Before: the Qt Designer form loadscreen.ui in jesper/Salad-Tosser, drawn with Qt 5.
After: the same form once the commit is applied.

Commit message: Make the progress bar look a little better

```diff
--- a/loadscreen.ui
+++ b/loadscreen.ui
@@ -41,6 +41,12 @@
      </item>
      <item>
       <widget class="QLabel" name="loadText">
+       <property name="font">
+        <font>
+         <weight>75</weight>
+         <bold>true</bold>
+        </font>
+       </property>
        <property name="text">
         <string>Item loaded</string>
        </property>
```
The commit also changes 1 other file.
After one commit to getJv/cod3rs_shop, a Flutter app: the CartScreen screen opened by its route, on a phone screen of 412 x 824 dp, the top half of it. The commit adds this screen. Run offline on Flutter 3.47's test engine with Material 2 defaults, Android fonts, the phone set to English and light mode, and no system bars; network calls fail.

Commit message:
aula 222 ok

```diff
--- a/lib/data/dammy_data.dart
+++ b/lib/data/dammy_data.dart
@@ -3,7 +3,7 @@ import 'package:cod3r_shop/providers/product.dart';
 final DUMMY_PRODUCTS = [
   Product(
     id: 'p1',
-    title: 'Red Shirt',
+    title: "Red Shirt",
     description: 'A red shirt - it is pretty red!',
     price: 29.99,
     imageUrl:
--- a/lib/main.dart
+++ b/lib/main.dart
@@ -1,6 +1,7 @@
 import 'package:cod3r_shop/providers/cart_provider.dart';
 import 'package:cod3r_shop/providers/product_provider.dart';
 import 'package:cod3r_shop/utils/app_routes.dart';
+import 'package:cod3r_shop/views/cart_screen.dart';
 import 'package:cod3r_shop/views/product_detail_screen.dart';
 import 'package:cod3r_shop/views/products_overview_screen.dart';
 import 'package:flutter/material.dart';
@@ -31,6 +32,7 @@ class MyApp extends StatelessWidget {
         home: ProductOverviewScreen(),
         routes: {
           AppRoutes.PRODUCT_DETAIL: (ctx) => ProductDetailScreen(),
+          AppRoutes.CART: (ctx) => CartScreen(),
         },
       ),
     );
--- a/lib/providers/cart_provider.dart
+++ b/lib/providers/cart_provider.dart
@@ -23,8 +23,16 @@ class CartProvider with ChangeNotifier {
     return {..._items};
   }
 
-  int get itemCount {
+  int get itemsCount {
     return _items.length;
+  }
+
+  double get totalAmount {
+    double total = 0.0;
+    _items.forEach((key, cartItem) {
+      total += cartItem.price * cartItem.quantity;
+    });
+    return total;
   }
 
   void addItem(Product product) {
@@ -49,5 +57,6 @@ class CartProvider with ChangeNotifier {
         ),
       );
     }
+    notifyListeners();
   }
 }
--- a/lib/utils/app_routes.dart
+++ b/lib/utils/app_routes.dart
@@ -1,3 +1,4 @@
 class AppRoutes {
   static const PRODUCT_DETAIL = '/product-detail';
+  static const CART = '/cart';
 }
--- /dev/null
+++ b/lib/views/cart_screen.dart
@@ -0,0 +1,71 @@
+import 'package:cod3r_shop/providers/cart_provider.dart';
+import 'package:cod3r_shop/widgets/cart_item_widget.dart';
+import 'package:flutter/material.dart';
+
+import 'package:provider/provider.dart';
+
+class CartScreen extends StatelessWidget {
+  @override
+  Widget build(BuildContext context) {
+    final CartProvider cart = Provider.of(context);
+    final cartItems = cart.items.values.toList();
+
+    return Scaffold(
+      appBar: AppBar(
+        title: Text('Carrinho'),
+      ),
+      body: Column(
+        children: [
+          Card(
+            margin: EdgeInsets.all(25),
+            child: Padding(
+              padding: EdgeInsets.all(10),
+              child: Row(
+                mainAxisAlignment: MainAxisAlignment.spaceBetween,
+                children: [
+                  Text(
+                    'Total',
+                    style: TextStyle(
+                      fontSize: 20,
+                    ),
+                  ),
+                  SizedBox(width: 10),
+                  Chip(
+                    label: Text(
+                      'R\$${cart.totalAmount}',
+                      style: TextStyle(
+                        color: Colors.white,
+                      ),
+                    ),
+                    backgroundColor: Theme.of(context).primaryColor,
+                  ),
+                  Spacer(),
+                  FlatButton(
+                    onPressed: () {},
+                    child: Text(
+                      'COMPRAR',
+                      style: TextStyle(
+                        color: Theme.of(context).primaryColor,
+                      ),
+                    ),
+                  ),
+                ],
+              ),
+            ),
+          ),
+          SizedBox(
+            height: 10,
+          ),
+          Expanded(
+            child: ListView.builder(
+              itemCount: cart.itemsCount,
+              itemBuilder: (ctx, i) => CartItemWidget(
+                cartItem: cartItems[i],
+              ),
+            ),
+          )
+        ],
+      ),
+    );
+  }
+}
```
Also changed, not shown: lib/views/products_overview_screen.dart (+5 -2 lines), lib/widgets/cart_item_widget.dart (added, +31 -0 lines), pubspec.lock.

****************************************

## TASK TO CARRY OUT
Every line of the material above that contains "class" should be counted; give the total only.

## EXERCISE RESULT
6